The Walking Dead: Michonne Episode 1 review
Michonne has always been a fan favorite character in The Walking Dead franchise, so when it was announced there would a The Walking Dead Michonne game it was big news. In Telltale Games, The Walking Dead season 1 and 2, players were presented with a great emotional journey full of painstaking decisions and heartbreaking results. In Robert Kirkman’s comics (which is the canon that Telltale Games follows), there are only glimpses of Michonne’s past. Despite Michonne being one of the more interesting characters in The Walking Dead, this is one of the least interesting Telltale stories.
The opening scene of The Walking Dead: Michonne Episode 1 shows Michonne ready to commit suicide before being saved by a man named Pete, who becomes her new companion. This sets the tone for what will be a brutal and nihilistic journey. Michonne is repeatedly haunted by her two younger sisters, whom she apparently had to leave behind. The backstory is told in brief fragments and remains unclear by the end of this first episode. A majority of the game takes place on Pete’s boat, which holds a small crew who are struggling with some internal conflict. This is quite an interesting setting for a Walking Dead story to take place. Later they encounter a pirate-like camp which provides the central conflict for Michonne and her new companions.
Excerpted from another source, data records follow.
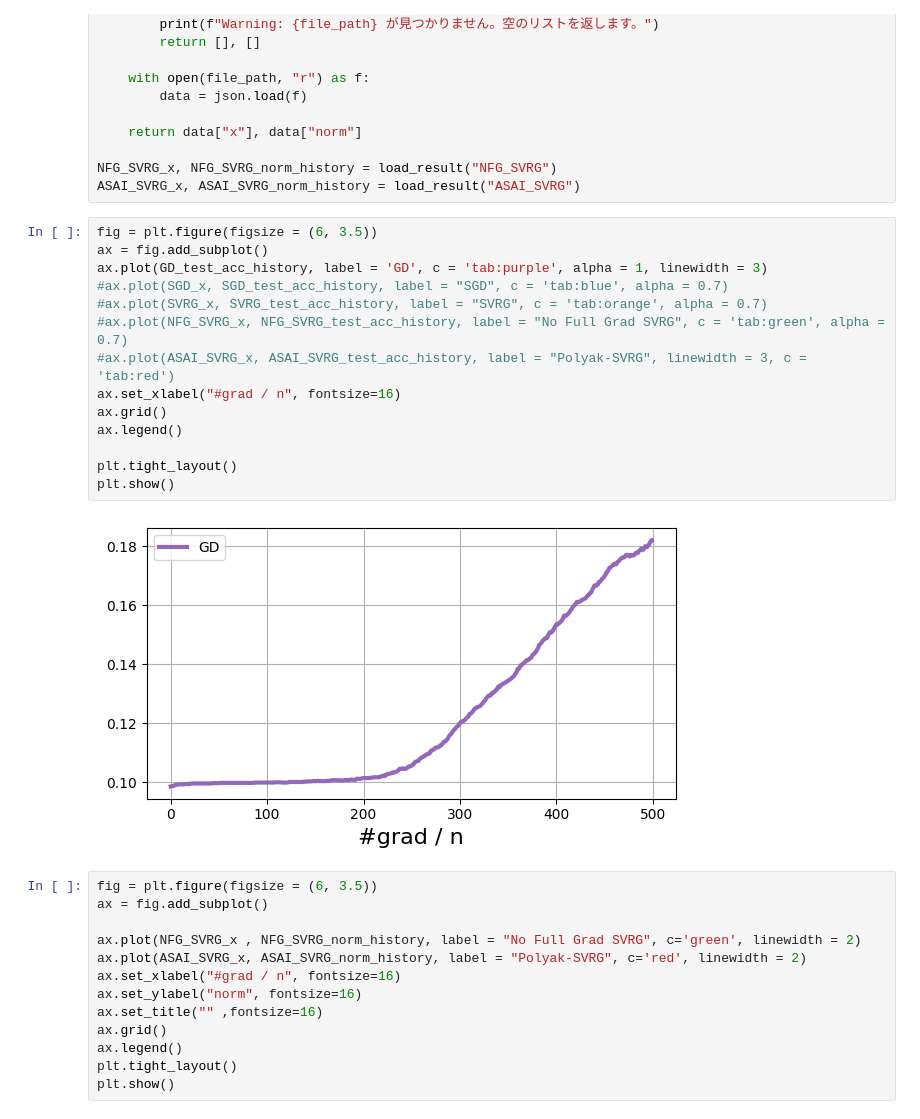
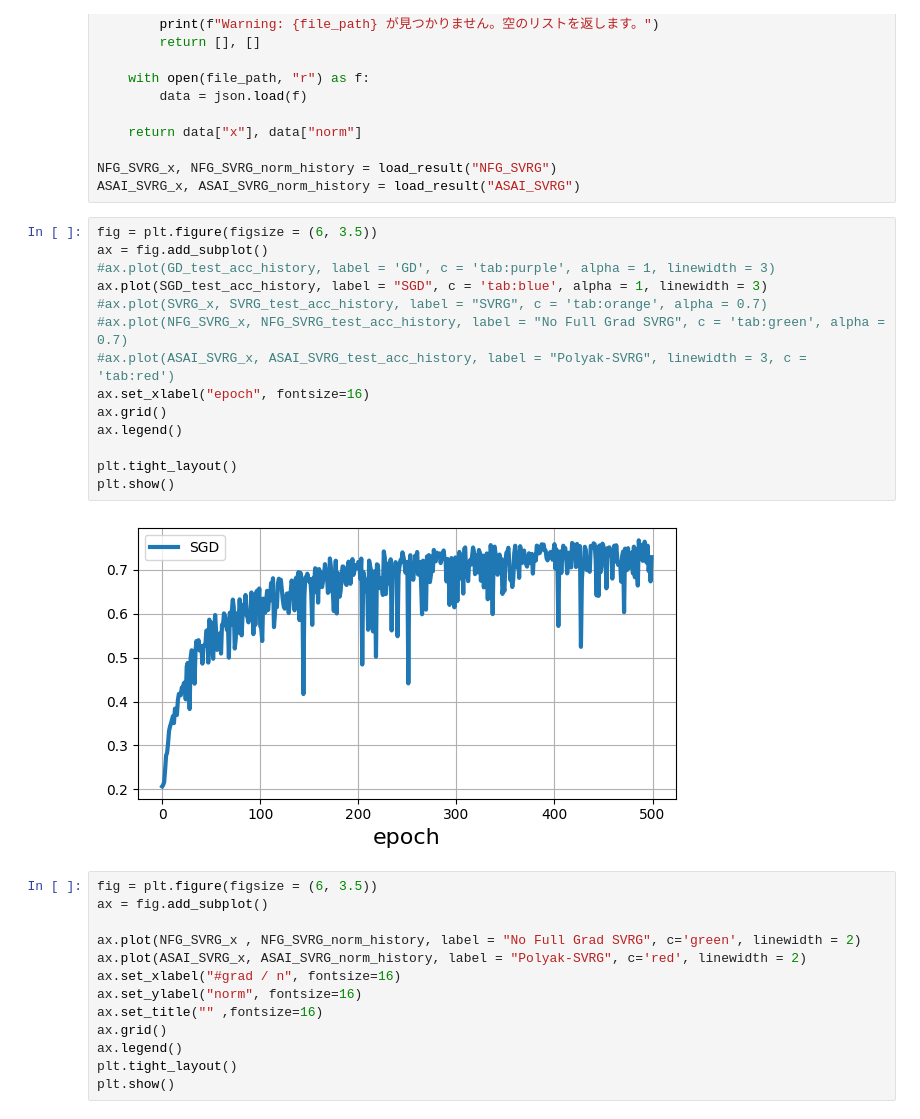
Before and after one commit to Acai-bowl-1012/workspace, a Jupyter notebook: 結果を見る.ipynb, the cells around one changed output. Drawn from its saved outputs; the diff is of its cells as text.

```diff
--- a/結果を見る.ipynb
+++ b/結果を見る.ipynb
@@ -56,19 +56,19 @@ ASAI_SVRG_x, ASAI_SVRG_norm_history = load_result("ASAI_SVRG")
 # %%
 fig = plt.figure(figsize = (6, 3.5))
 ax = fig.add_subplot()
-ax.plot(GD_test_acc_history, label = 'GD', c = 'tab:purple', alpha = 1, linewidth = 3)
-#ax.plot(SGD_x, SGD_test_acc_history, label = "SGD", c = 'tab:blue', alpha = 0.7)
+#ax.plot(GD_test_acc_history, label = 'GD', c = 'tab:purple', alpha = 1, linewidth = 3)
+ax.plot(SGD_test_acc_history, label = "SGD", c = 'tab:blue', alpha = 1, linewidth = 3)
 #ax.plot(SVRG_x, SVRG_test_acc_history, label = "SVRG", c = 'tab:orange', alpha = 0.7)
 #ax.plot(NFG_SVRG_x, NFG_SVRG_test_acc_history, label = "No Full Grad SVRG", c = 'tab:green', alpha = 0.7)
 #ax.plot(ASAI_SVRG_x, ASAI_SVRG_test_acc_history, label = "Polyak-SVRG", linewidth = 3, c = 'tab:red')
-ax.set_xlabel("#grad / n", fontsize=16)
+ax.set_xlabel("epoch", fontsize=16)
 ax.grid()
 ax.legend()
 
 plt.tight_layout()
 plt.show()
 # %% [output]
-[figure, old version]
+[figure, new version]
 # %%
 fig = plt.figure(figsize = (6, 3.5))
 ax = fig.add_subplot()
```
Using traditional Telltale Games formula, Michonne makes decisions via a dialogue tree which has significant weight. As demonstrated opening scene, Michonne is constantly battling with whether or not life is worth living in this state. Her decisions reflect this mindset though this first episode does not really deliver any satisfying answers. Story-wise there isn’t much here outside of typical Walking Dead archetypes and tropes. Not enough is revealed about Michonne or her past to merit any real weight to her decisions.
Since this is only the first part of a 3-episode arc, it can be assumed that there will be more backstory in the subsequent instalments The Walking Dead: Michonne Episode 2 and 3. This doesn’t change the fact that as a standalone experience, it is not very satisfying. None of the new characters are as interesting as previous Telltale Walking Dead games though that could change in future episodes. Episode 1 of The Walking Dead Michonne game seems to hinge on the fact that it is just a “setup episode” for the rest of the series, which hurts it from a storytelling standpoint.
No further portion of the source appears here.